Directions for this task: For the material that follows, list every line containing the word "title".

Data provided:
= Beginning of Section =
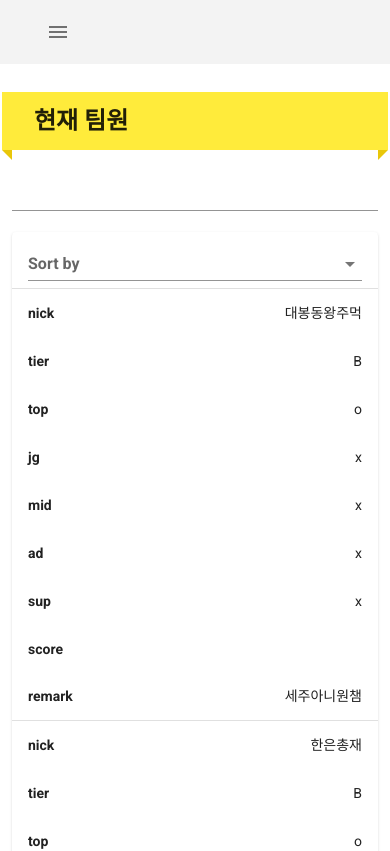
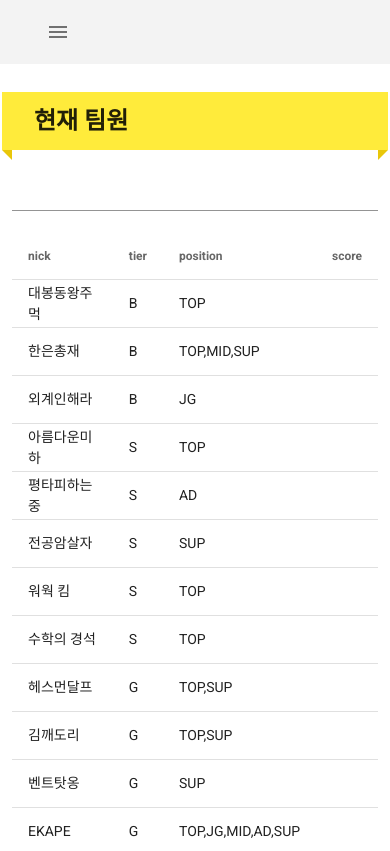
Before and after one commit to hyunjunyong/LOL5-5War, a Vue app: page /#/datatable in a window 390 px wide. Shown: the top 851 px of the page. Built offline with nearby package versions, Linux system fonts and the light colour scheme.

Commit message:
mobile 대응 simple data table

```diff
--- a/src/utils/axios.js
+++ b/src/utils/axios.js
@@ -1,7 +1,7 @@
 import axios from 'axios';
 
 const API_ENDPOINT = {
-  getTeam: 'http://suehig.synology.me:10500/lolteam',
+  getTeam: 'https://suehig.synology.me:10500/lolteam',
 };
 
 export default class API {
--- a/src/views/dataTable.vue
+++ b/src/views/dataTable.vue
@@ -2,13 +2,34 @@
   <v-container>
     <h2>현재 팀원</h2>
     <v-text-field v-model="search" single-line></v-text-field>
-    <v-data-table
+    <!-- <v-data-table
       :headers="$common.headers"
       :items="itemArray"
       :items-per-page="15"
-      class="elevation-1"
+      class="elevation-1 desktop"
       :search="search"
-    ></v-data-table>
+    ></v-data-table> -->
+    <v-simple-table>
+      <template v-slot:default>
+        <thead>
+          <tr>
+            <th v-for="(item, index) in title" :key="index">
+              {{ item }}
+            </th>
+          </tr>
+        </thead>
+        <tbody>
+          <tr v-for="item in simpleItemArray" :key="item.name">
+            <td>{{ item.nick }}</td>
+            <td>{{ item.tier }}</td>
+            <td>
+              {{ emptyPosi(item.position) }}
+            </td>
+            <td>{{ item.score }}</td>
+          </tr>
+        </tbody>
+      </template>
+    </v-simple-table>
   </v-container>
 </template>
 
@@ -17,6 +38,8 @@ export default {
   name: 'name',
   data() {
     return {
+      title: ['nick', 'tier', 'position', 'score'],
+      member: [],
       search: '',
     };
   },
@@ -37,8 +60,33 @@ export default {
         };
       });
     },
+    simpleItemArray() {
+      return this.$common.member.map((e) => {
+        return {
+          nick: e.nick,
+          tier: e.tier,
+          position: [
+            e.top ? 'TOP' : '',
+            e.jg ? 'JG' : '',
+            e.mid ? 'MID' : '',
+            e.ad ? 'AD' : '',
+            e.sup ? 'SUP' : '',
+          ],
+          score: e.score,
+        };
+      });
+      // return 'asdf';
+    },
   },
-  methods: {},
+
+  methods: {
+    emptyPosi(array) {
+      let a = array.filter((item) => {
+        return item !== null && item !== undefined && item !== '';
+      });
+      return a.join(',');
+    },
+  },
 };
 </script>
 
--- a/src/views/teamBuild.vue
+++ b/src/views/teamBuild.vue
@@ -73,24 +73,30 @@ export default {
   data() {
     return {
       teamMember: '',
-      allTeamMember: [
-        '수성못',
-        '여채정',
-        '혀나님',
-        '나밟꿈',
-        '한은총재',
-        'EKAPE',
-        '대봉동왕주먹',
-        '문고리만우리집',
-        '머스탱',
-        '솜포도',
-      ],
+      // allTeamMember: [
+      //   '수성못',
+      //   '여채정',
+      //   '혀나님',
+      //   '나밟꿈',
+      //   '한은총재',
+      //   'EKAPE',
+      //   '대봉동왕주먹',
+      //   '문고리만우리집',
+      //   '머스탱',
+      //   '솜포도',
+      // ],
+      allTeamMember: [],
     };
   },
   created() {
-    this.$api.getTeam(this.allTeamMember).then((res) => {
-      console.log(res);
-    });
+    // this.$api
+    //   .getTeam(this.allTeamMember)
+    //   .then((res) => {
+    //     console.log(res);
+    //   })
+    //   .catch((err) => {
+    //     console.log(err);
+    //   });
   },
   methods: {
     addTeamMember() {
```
= End of Section =
= Beginning of Section =
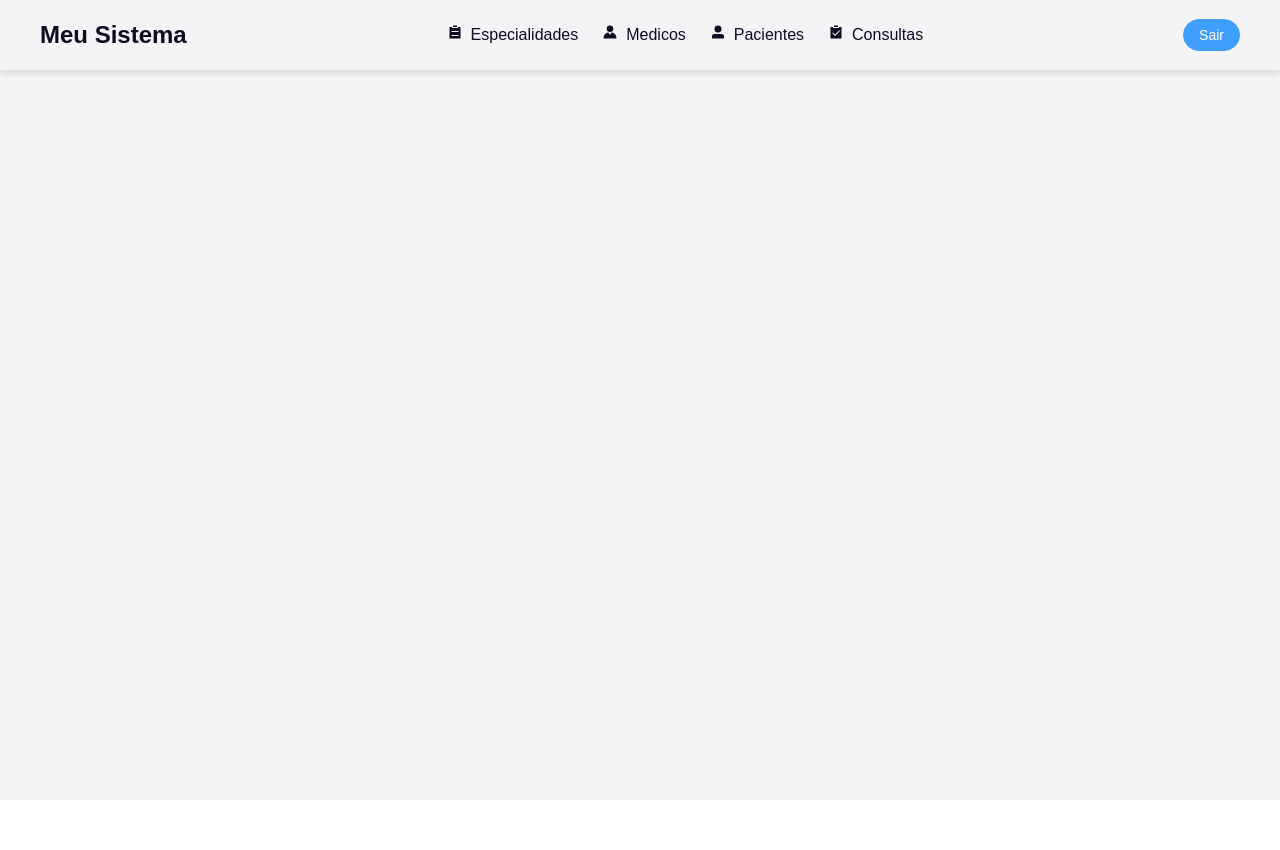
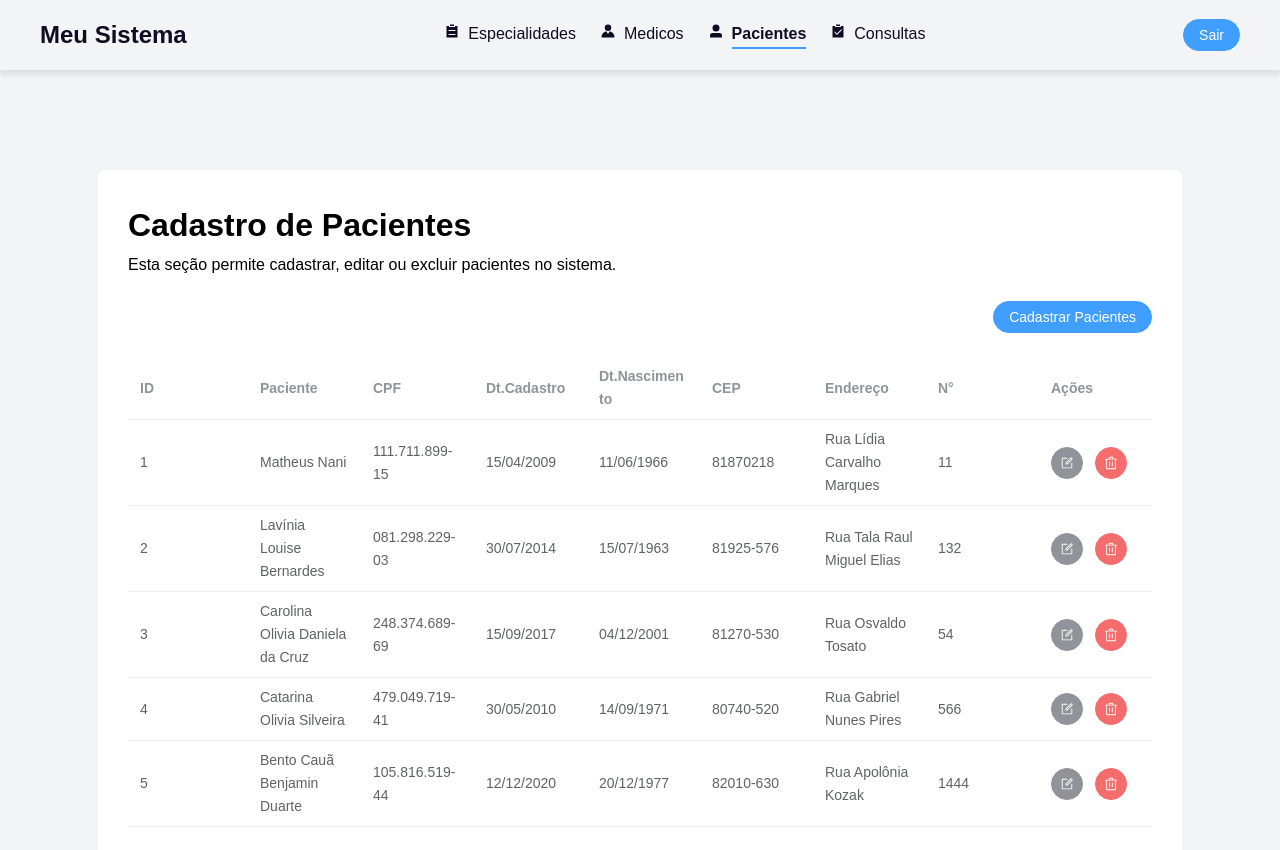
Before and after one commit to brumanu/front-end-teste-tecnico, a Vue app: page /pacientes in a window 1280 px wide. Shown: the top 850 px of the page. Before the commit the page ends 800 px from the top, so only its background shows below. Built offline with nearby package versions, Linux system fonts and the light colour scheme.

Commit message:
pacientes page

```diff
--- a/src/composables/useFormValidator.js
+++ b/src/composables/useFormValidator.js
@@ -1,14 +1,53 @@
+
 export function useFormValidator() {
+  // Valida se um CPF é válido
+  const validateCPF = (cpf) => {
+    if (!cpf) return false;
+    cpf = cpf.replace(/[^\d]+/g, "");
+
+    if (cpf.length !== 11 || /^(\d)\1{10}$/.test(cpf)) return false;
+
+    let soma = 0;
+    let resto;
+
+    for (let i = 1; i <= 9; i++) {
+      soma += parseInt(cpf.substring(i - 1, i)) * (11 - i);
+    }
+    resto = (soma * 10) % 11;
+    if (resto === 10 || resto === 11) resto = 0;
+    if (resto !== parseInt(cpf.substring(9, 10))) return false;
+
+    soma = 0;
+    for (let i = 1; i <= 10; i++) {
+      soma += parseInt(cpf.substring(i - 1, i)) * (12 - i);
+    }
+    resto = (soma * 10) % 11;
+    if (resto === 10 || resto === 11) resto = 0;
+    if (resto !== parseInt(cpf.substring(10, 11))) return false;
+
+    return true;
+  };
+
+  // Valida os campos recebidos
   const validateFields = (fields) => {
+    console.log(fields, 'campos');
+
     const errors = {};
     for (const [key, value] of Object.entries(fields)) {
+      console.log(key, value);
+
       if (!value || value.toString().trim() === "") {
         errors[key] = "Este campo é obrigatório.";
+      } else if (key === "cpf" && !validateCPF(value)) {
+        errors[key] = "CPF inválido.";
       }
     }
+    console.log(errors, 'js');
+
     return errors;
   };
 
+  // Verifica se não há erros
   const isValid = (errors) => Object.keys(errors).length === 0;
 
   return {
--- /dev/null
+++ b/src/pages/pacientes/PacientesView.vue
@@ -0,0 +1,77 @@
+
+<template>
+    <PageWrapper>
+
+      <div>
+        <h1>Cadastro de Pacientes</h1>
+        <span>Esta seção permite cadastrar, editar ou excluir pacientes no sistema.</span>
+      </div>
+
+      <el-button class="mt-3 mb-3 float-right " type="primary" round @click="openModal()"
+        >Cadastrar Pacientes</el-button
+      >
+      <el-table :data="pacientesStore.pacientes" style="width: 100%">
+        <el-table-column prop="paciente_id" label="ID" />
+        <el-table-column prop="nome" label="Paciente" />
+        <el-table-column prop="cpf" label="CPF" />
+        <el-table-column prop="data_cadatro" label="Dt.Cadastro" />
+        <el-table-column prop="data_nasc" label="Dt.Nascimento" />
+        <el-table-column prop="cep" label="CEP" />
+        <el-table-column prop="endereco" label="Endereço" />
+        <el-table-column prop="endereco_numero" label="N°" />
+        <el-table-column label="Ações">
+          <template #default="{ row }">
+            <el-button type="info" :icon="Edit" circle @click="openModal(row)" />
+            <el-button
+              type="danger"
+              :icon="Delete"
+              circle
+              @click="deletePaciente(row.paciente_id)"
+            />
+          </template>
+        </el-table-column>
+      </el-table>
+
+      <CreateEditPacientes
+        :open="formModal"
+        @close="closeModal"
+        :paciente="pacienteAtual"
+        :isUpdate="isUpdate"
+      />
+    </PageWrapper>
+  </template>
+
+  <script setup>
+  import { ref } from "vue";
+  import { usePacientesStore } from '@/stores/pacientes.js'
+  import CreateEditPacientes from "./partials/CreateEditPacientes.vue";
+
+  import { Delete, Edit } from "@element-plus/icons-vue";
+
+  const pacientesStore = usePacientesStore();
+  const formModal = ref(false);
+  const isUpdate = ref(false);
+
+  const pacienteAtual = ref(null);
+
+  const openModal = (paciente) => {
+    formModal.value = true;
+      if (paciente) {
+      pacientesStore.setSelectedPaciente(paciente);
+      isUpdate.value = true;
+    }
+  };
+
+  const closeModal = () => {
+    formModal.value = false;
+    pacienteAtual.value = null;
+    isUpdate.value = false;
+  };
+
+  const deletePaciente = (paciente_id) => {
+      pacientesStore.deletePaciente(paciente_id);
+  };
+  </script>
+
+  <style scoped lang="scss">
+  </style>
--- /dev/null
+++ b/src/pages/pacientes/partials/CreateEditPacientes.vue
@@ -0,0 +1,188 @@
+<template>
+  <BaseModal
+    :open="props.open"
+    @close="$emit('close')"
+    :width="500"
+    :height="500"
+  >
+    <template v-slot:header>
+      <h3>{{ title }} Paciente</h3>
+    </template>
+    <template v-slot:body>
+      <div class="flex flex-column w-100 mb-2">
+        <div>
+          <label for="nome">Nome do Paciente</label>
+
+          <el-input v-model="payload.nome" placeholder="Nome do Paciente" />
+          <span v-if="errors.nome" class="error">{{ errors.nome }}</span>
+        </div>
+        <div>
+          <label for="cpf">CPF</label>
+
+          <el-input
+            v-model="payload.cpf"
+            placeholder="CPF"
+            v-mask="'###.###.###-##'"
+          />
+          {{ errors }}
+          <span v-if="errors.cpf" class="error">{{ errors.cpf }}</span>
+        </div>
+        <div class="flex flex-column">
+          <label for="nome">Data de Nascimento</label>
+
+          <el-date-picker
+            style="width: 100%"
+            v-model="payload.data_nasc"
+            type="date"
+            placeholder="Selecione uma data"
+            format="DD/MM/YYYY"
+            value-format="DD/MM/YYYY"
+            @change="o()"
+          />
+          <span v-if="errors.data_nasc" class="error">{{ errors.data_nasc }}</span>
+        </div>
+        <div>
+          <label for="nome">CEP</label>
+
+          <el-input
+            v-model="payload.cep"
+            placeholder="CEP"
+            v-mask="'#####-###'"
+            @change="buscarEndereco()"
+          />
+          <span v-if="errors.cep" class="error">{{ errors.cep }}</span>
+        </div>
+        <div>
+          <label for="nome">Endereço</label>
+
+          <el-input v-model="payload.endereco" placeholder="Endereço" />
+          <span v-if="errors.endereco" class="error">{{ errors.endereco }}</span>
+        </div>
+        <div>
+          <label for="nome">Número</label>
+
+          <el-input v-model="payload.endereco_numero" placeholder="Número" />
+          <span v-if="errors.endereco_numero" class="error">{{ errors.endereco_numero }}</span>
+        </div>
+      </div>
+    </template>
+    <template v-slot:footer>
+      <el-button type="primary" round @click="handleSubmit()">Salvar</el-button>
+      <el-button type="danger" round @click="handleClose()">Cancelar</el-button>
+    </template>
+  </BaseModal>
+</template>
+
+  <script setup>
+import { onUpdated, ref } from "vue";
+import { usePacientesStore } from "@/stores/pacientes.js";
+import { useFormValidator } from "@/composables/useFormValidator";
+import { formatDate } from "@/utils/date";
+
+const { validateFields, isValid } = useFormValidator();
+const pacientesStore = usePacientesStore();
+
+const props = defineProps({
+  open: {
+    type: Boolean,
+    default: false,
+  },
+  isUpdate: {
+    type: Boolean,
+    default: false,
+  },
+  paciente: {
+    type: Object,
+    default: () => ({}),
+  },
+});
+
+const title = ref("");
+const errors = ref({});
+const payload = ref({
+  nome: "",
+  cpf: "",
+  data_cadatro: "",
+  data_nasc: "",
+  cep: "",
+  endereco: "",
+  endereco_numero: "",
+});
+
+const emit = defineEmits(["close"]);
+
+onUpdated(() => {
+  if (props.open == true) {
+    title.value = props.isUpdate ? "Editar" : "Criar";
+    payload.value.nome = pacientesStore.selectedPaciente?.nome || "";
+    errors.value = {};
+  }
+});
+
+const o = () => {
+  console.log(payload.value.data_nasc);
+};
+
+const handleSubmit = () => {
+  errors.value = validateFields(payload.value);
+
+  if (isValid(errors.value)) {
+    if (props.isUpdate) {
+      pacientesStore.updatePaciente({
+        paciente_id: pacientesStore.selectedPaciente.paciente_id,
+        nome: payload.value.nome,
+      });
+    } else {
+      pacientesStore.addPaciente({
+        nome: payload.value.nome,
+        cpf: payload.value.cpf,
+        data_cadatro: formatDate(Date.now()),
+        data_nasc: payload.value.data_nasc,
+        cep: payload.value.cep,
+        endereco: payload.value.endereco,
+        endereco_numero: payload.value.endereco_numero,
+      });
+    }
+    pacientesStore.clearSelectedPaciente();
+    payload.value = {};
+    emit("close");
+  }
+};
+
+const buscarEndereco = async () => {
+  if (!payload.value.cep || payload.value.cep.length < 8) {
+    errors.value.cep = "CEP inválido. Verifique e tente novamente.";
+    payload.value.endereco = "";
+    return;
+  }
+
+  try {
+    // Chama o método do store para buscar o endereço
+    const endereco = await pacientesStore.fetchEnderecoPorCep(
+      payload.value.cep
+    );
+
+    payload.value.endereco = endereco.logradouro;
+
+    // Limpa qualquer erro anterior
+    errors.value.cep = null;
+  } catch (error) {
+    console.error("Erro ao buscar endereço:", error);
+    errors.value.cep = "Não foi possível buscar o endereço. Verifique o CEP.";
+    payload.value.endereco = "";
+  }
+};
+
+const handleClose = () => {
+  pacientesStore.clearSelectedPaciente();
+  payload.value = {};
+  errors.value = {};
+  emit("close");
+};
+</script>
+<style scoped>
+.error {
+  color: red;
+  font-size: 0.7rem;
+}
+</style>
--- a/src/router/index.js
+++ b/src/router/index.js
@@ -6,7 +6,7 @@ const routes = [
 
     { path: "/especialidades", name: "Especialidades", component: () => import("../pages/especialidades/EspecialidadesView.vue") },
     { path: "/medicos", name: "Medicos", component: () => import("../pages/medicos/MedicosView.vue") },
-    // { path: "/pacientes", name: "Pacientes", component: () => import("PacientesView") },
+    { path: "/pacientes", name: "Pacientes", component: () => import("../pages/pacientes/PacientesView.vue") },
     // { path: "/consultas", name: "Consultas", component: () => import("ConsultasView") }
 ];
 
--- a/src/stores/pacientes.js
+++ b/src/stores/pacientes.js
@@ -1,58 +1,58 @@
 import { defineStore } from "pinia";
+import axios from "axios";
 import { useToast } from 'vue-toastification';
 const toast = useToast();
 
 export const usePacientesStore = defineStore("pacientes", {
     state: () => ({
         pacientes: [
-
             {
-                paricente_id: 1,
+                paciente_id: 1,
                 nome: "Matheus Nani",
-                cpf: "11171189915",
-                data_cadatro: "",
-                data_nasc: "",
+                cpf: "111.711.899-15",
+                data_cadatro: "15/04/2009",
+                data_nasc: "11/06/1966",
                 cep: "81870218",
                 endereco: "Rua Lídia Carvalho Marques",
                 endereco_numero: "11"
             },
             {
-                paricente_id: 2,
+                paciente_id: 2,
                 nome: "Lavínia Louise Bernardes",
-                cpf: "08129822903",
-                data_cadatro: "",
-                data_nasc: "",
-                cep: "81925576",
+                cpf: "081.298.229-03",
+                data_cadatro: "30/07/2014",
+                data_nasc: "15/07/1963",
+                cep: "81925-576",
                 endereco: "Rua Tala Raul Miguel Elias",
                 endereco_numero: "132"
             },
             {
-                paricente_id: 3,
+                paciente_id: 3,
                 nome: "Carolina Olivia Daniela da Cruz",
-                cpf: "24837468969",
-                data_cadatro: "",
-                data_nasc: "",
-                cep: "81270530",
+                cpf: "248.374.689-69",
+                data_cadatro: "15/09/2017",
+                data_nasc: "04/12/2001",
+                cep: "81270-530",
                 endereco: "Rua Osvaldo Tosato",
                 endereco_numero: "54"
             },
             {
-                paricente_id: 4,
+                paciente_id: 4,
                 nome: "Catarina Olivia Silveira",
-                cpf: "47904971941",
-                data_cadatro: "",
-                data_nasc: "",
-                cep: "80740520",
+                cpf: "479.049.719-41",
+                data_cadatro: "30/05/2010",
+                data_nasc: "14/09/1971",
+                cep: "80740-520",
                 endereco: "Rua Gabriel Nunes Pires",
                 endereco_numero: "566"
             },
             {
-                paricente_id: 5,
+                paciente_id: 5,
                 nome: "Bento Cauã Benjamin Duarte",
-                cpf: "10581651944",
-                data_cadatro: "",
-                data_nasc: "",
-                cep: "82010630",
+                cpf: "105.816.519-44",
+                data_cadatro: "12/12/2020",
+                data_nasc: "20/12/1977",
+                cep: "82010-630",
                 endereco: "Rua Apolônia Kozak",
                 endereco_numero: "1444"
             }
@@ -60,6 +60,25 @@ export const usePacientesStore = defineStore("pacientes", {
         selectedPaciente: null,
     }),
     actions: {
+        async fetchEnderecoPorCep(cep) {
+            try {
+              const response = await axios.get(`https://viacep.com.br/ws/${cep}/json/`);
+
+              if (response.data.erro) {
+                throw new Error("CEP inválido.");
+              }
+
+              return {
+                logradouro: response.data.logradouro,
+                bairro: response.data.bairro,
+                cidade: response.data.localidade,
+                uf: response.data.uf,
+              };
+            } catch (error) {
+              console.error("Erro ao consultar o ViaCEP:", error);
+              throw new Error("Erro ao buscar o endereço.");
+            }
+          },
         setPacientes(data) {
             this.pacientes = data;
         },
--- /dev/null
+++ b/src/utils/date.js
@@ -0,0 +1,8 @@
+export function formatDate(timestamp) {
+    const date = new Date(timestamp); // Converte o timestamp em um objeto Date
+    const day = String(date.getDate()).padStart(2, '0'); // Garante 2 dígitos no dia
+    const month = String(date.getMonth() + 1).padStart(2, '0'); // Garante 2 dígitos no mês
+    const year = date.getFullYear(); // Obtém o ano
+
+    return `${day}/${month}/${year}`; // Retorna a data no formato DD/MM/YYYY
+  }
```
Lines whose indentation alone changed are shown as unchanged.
= End of Section =
Your response:
+            <th v-for="(item, index) in title" :key="index">
+      title: ['nick', 'tier', 'position', 'score'],
+      <h3>{{ title }} Paciente</h3>
+const title = ref("");
+    title.value = props.isUpdate ? "Editar" : "Criar";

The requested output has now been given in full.